**What to do**: Pick every line from the data that holds the word "this".

**Given information**:
Start of Block
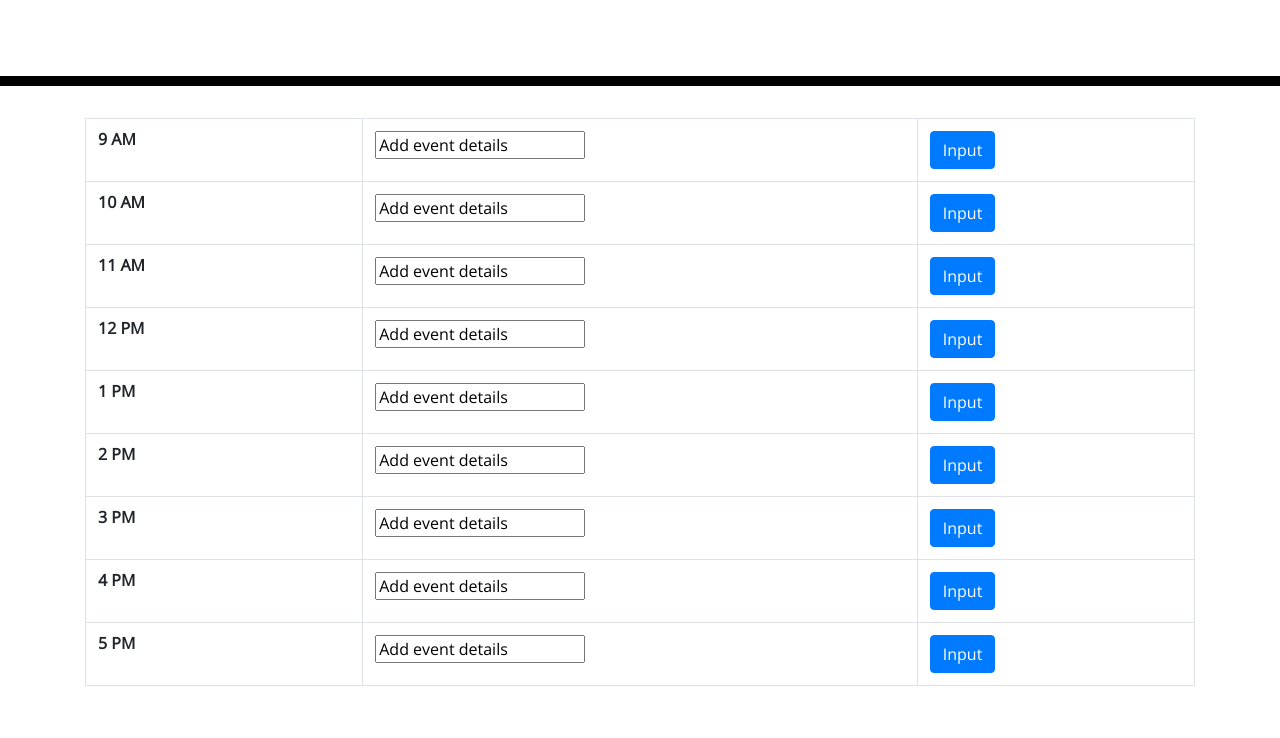
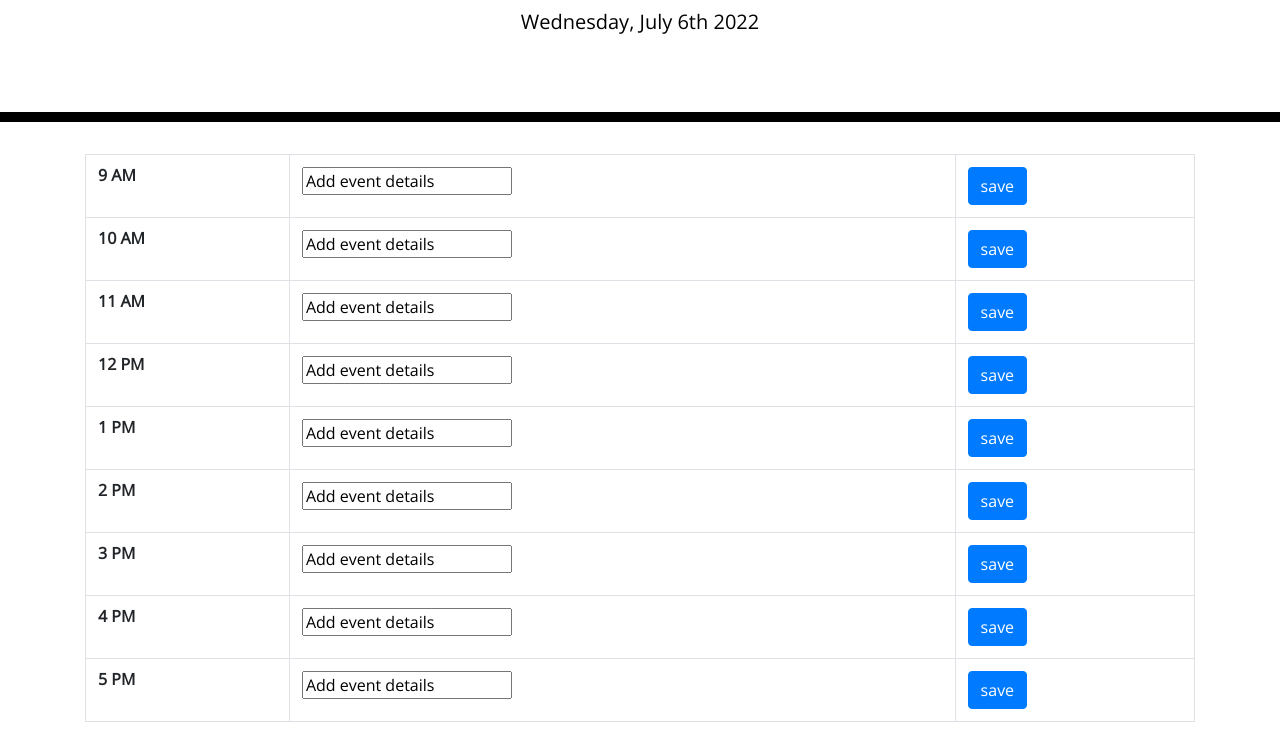
Before and after one commit to lindslewis/daily-scheduler, a plain HTML site: page index.html in a window 1280 px wide. Shown: the part 182-920 px from the top of the page. Before the commit the page ends 884 px from the top, so only its background shows below. Drawn offline with nearby package versions, Linux system fonts and the light colour scheme.

Commit message:
used wrong syntax for column attr

```diff
--- a/index.html
+++ b/index.html
@@ -41,11 +41,11 @@
       <p id="currentDay" class="lead"></p>
     </header>
     <div class="container">
-      <!-- TODO: Timeblocks go here -->
+      <!-- Timeblocks go here -->
 
       <table class="table table-bordered table-hover">
         <!-- thead aka table head -->
-        <thead>
+        <thead class="container">
           <tr>
             <!-- used bootstrap table-bordered, removed a column since the example only has 3 -->
             <!-- scope is an attr that specifies whether its a header cell for a row column or group of rows or columns, in this case it is columns -->
@@ -56,105 +56,105 @@
           </tr>
         </thead>
         <!-- tbody aka table body -->
-        <tbody>
+        <tbody class="container">
           <tr>
             <!-- this is the start of the rows, beginning at 9am -->
-            <th scope="row" class="col-3">9 AM</th>
+            <th scope="row" class="row-cols-3">9 AM</th>
             <!-- event input will be in this one below -->
-            <td>
+            <td class="row-cols-9">
               <input id="target" type="text" value="Add event details">
             </td>
-            <td class="col-3">
-              <input class="btn btn-primary" type="button" value="Input">
+            <td class="row-cols-3">
+              <input class="btn btn-primary" type="button" value="save">
             </td>
           </tr>
           <tr>
             <!-- 10 am -->
-            <th scope="row" class="col-3">10 AM</th>
-            <td>
+            <th scope="row" class="row-cols-3">10 AM</th>
+            <td class="row-cols-9">
               <input id="target" type="text" value="Add event details">
             </td>
-            <td class="col-3">
-              <input class="btn btn-primary" type="button" value="Input">
+            <td class="row-cols-3">
+              <input class="btn btn-primary" type="button" value="save">
             </td>
           </tr>
           <tr>
             <!-- 11am -->
-            <th scope="row" class="col-3">11 AM</th>
+            <th scope="row" class="row-cols-3">11 AM</th>
             <!-- <td colspan="2">Larry the Bird</td> -->
             <!-- input space for event -->
-            <td>
+            <td class="row-cols-9">
               <input id="target" type="text" value="Add event details">
             </td>
-            <td class="col-3">
-              <input class="btn btn-primary" type="button" value="Input">
+            <td class="row-cols-3">
+              <input class="btn btn-primary" type="button" value="save">
             </td>
           </tr>
           <tr>
             <!-- noon -->
-            <th scope="row" class="col-3">12 PM</th>
+            <th scope="row" class="row-cols-3">12 PM</th>
             <!-- input space for event -->
-            <td>
+            <td class="row-cols-9">
               <input id="target" type="text" value="Add event details">
             </td>
-            <td class="col-3">
-              <input class="btn btn-primary" type="button" value="Input">
+            <td class="row-cols-3">
+              <input class="btn btn-primary" type="button" value="save">
             </td>
           </tr>
           <tr>
             <!-- doing 24hr clock, so 1300, however, is there anyway to have the text show with the 12 hour clock numbers still?? -->
-            <th scope="row" class="col-3">1 PM</th>
+            <th scope="row" class="row-cols-3">1 PM</th>
             <!-- input space for event -->
-            <td>
+            <td class="row-cols-9">
                 <input id="target" type="text" value="Add event details">
             </td>
-            <td class="col-3">
-              <input class="btn btn-primary" type="button" value="Input">
+            <td class="row-cols-3">
+              <input class="btn btn-primary" type="button" value="save">
             </td>
           </tr>
           <tr>
             <!-- 1400 -->
-            <th scope="row" class="col-3">2 PM</th>
+            <th scope="row" class="row-cols-3">2 PM</th>
             <!-- input space for event -->
-            <td>
+            <td class="row-cols-9">
               <input id="target" type="text" value="Add event details">
             </td>
-            <td class="col-3">
-              <input class="btn btn-primary" type="button" value="Input">
+            <td class="row-cols-3">
+              <input class="btn btn-primary" type="button" value="save">
             </td>
           </tr>
           <tr>
             <!-- 1500 -->
-            <th scope="row" class="col-3">3 PM</th>
+            <th scope="row" class="row-cols-3">3 PM</th>
             <!-- input space for event -->
-            <td>
+            <td class="row-cols-9">
               <input id="target" type="text" value="Add event details">
             </td>
-            <td class="col-3">
-              <input class="btn btn-primary" type="button" value="Input">
+            <td class="row-cols-3">
+              <input class="btn btn-primary" type="button" value="save">
             </td>
           </tr>
           <tr>
             <!-- 1600 -->
-            <th scope="row" class="col-3">4 PM</th>
+            <th scope="row" class="row-cols-3">4 PM</th>
             <!-- input space for event -->
-            <td>
+            <td class="row-cols-9">
               <input id="target" type="text" value="Add event details">
             </td>
-            <td class="col-3">
-              <input class="btn btn-primary" type="button" value="Input">
+            <td class="row-cols-3">
+              <input class="btn btn-primary" type="button" value="save">
             </td>
           </tr>
           <tr>
             <!-- 1700 -->
-            <th scope="row" class="col-3">5 PM</th>
+            <th scope="row" class="row-cols-3">5 PM</th>
             <!-- input space for event -->
-            <td>
+            <td class="row-cols-9">
               <input id="target" type="text" value="Add event details">
             </td>
-            <td class="col-3">
+            <td class="row-cols-3">
               <!-- value spot needs to eventually be the little calendar icon -->
-              <input class="btn btn-primary" type="button" value="Input">
+              <input class="btn btn-primary" type="button" value="save">
             </td>
           </tr>
         </tbody>
--- a/script.js
+++ b/script.js
@@ -15,5 +15,3 @@ var userInput = document.getElementById("target")
 
 $( "#target" ).data( "test", "text");
 console.log()
-
-$(<svg xmlns="http://www.w3.org/2000/svg" viewBox="0 0 448 512"><path d="M224 232C237.3 232 248 242.7 248 256V304H296C309.3 304 320 314.7 320 328C320 341.3 309.3 352 296 352H248V400C248 413.3 237.3 424 224 424C210.7 424 200 413.3 200 400V352H152C138.7 352 128 341.3 128 328C128 314.7 138.7 304 152 304H200V256C200 242.7 210.7 232 224 232zM152 64H296V24C296 10.75 306.7 0 320 0C333.3 0 344 10.75 344 24V64H384C419.3 64 448 92.65 448 128V448C448 483.3 419.3 512 384 512H64C28.65 512 0 483.3 0 448V128C0 92.65 28.65 64 64 64H104V24C104 10.75 114.7 0 128 0C141.3 0 152 10.75 152 24V64zM48 448C48 456.8 55.16 464 64 464H384C392.8 464 400 456.8 400 448V192H48V448z"/></svg>).appendTo(".btn");
```
Also changed, not shown: assets/style.css (line endings or trailing spaces).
End of Block
**Answer area**:
             <!-- scope is an attr that specifies whether its a header cell for a row column or group of rows or columns, in this case it is columns -->
             <!-- this is the start of the rows, beginning at 9am -->
             <!-- event input will be in this one below -->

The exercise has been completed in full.